European Commission President José Manuel Barroso said Monday he wants to introduce eurobonds issued jointly by the 17 euro nations, putting himself in direct opposition to German Chancellor Angela Merkel.
If linked to fiscal rigor sufficiently stringent to make it impossible for profligate nations to live on the backs of the euro zone’s more budget-conscious countries, namely Germany, Barroso thinks eurobonds could be a solution to the sovereign debt crisis.
Germany has opposed the principle of eurobonds, as it would expose its own taxpayers to the bad debt of weaker countries. Germany, which has the largest and strongest economy in Europe, already funds the bulk of existing bailouts.
According to Barroso, he and the Commission “are going to put those ideas forward” on Wednesday. In a study that has already been leaked to the press and is due to be presented on Wednesday, the Commission said replacing national bonds with jointly-issued eurobonds would be the most effective way to tackle the financial crisis.
However, Barroso insists that any such plan would have to be matched by tight financial and budgetary coordination between euro-zone nations.

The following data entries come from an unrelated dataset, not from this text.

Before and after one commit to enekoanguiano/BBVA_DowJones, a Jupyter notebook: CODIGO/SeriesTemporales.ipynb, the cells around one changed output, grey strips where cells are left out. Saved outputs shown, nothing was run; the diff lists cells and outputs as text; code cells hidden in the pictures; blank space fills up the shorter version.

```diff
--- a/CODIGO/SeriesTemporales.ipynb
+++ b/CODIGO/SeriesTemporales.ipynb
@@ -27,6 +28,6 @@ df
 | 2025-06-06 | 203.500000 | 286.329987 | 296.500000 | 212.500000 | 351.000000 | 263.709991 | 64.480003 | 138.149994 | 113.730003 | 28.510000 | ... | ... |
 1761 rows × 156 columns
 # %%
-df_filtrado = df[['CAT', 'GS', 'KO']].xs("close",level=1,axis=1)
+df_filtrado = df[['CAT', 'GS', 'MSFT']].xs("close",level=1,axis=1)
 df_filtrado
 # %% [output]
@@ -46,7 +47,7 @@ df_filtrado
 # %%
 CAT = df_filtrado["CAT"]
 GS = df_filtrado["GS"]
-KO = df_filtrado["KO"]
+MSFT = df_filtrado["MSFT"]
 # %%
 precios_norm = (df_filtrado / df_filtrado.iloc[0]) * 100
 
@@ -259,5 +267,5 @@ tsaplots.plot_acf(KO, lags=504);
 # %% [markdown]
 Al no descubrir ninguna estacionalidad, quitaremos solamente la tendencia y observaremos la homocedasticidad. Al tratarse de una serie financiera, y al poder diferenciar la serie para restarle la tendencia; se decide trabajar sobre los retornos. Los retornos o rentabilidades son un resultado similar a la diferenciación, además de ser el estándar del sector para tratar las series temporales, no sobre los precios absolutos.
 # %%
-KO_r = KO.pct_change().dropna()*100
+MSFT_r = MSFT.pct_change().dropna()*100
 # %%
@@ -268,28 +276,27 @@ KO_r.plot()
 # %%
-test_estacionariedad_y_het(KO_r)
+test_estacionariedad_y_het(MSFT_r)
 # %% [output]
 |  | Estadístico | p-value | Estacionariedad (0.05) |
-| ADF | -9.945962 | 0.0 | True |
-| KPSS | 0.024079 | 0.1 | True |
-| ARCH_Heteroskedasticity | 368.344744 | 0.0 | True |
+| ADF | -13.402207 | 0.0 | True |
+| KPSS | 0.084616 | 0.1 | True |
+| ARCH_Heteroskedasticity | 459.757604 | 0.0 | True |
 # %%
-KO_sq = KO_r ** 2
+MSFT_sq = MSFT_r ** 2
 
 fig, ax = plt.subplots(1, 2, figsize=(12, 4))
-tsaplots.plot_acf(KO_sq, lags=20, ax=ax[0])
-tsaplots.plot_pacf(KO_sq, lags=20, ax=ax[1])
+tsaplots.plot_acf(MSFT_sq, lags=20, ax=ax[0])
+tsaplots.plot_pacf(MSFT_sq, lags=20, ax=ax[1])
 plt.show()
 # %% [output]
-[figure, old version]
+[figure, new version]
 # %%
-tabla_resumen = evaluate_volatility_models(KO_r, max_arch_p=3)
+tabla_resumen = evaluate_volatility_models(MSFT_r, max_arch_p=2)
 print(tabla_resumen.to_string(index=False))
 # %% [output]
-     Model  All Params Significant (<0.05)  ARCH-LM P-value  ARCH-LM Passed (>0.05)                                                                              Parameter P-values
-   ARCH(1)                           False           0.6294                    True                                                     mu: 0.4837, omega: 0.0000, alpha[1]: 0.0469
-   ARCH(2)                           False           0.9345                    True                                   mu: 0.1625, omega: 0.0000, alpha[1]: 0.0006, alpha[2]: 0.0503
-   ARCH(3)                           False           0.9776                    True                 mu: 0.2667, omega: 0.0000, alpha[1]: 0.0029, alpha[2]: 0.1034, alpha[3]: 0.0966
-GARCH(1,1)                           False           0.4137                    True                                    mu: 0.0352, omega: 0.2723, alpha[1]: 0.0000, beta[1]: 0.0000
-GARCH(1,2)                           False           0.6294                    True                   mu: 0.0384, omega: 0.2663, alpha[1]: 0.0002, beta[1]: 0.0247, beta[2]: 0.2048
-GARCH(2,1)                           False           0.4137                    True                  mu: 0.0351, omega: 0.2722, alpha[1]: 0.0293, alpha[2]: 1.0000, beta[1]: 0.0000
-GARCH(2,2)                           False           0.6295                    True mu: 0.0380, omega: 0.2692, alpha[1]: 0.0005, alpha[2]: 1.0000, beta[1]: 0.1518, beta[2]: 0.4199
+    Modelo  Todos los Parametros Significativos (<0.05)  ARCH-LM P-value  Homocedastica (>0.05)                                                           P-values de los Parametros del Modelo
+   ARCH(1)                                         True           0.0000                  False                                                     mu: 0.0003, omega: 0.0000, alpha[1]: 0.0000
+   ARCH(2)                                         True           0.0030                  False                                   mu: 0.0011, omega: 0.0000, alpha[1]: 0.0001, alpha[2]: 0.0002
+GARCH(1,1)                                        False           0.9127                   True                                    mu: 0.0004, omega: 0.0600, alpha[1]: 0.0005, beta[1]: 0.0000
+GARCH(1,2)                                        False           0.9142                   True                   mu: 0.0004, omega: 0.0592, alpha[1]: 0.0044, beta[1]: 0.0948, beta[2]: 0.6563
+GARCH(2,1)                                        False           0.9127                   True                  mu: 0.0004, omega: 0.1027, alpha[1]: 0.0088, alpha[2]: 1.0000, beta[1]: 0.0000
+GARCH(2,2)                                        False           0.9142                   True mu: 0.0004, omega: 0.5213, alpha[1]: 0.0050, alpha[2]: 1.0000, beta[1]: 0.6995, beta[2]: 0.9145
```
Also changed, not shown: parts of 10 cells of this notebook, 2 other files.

“We need more discipline in the euro area because we are in the situation today…because of lack of discipline, because governments of Europe did not respect their commitments,” said Barroso.
The sovereign debt crisis that began last year with Greece has seen borrowing costs rise to record levels across the euro zone, with one exception: German borrowing rates have dropped sharply on safe-haven demand.
Germany has adamantly resisted eurobonds as a quick-fix solution to the crisis for the same reasons it was reluctant to bail out member states like Greece, Ireland, and Portugal, saying it was up to their governments to make sound economic decisions and win investor confidence.
Merkel and the German government “see a danger that such eurobonds could distract from … laying bare the roots of the problems and ensuring that things improve,” said Merkel’s spokesman, Steffen Seibert.
However, Germany and the European Central Bank, which is heavily influence by Berlin’s policies, both oppose a massive program of bond purchases, the only other proposition that might lower euro-zone borrowing rates to sustainable levels. For that reason, the Commission’s study is pushing for eurobonds — or Stability Bonds, as it calls them — instead of national bonds as the best way to avoid a financial collapse.
“In this way, the severe liquidity constraints currently experienced by some member states could be overcome and the recurrence of such constraints would be avoided in the future,” the draft of the study said. Eurobonds would “provide the global financial system with a second safe-haven market of a size and liquidity comparable with the U.S. Treasury market.”
However, how to effectively impose the same fiscal rigor across all 17 euro nations, thus fundamentally changing the balance of power between the European Union and the national capitals, still remains an obstacle.